Due to this we have no access to the kiln during the school holidays and to get my clay fix, I use air-drying clay. Obviously it's not quite the same as real clay but it has some great advantages- you don't need access to a kiln, the results can be achieved much quicker and it's great to use with children. Once it's completely dry, it can be painted with most types of paint, for example acrylic, enamel or emulsion- those little tester pots coming in very handy again.
If like me, you have a lot of friends who positively can not live without their daily cup of tea, here's a great little present you can make for them using air-drying clay.
You need air-drying clay of whichever brand you choose, there's quite a few available, here are two examples:
A cookie cutter in the shape of a teapot
A sharp or pointy implement
Something to roll the clay out, e.g a rolling pin (not used for food) or a chunky knitting needle
Possibly sandpaper/emery board
Mini letter stamps are great but optional
A small oval shape cutter is also very handy but not strictly necessary
Varnish if you desire a shiny finish (nail varnish or watered down PVA both work well)
Roll out a section of clay so it's evenly approximately 5mm (3/16") thick.
Use the teapot cutter to cut out as many teapots as you require.
Using either the letter stamps or your pointy tool write a tea related slogan into the pot.
For example "Time for a Cuppa" or "Stick the Kettle On". Alternatively if you have a steady hand to can paint this on afterwards or leave it plain even.
|Left teapot's slogan done by hand, right side using stamps|

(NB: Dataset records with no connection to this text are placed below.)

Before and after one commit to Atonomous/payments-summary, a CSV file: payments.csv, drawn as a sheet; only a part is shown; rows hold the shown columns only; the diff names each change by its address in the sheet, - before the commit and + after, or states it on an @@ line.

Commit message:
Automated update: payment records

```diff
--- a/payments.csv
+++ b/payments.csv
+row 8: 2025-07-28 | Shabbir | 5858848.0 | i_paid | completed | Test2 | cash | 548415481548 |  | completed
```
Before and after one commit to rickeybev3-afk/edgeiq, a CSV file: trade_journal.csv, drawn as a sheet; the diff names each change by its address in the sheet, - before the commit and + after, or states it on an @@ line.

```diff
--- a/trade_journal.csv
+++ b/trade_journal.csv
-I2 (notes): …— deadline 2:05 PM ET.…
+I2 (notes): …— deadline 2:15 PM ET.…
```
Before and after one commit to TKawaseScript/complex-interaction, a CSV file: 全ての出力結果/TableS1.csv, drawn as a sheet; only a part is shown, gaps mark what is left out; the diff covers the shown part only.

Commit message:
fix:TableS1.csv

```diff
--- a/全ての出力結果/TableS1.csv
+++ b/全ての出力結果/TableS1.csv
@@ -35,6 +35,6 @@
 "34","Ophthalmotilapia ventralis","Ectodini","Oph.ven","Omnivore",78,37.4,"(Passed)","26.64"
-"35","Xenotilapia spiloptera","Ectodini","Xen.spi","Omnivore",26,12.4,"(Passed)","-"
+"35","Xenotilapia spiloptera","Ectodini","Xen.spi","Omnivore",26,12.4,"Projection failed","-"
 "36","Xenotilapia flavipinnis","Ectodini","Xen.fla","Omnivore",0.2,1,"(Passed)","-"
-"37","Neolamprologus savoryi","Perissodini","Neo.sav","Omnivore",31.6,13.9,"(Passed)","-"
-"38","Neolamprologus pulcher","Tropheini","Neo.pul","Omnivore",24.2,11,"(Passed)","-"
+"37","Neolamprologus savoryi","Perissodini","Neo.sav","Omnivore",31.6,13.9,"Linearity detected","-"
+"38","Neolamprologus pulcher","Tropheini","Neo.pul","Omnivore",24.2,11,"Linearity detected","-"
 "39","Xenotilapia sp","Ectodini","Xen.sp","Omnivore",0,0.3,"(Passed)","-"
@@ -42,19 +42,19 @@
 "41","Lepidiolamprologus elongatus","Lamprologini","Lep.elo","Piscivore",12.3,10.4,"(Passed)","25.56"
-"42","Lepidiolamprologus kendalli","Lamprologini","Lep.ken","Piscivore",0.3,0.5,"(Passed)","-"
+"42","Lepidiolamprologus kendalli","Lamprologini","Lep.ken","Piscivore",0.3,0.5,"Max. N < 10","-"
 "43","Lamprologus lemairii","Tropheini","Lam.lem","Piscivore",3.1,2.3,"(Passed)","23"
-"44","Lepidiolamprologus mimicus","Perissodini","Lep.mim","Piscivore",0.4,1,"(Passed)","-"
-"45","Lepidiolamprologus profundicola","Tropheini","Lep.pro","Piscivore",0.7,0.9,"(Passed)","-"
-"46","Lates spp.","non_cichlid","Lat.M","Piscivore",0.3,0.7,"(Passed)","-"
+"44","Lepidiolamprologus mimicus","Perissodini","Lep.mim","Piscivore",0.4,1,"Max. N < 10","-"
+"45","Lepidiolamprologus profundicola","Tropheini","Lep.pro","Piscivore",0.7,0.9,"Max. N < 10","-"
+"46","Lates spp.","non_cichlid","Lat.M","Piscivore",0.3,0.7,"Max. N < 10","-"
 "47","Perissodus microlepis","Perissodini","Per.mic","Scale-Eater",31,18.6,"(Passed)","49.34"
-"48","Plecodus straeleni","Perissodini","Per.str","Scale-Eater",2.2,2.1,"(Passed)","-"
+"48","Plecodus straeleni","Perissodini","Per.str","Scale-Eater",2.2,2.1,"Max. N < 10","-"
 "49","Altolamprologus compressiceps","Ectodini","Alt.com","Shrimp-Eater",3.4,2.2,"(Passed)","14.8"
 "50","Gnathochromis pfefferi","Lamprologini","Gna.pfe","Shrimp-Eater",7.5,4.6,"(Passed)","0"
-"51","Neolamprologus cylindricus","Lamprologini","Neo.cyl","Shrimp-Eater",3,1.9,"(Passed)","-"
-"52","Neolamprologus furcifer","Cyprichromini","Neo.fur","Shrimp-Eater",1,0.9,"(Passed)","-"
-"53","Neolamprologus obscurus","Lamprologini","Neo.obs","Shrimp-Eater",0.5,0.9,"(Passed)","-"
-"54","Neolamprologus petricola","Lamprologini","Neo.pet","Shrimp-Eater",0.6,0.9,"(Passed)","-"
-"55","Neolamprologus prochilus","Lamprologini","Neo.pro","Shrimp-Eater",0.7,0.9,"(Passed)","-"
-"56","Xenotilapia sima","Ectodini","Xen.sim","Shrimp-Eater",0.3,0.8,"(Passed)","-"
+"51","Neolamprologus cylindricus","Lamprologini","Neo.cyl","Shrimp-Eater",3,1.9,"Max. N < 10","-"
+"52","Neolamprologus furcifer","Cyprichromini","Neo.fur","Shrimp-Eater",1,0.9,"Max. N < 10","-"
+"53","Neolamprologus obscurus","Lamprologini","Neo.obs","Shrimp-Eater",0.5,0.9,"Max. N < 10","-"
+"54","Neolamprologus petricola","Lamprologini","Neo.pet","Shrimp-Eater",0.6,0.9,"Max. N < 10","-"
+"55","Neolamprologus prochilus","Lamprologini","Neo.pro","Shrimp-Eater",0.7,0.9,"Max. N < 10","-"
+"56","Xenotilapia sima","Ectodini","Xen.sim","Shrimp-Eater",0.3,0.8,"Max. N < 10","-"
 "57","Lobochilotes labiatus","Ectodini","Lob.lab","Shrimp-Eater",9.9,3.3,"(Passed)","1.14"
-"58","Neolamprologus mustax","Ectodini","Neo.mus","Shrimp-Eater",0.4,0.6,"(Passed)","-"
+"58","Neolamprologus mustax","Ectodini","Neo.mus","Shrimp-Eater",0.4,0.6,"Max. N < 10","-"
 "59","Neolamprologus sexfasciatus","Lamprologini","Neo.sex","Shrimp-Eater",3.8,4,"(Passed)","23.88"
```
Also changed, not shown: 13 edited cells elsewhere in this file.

Once you are happy it's nice and dry if the edges are a little rough, a gentle rub with sandpaper sorts smooths it out.
|Left teapot, edges are unsanded. Right teapot sanded|
If you're giving it as a gift a little personalised tag attached to the handle with a ribbon is a lovely finishing touch in my opinion.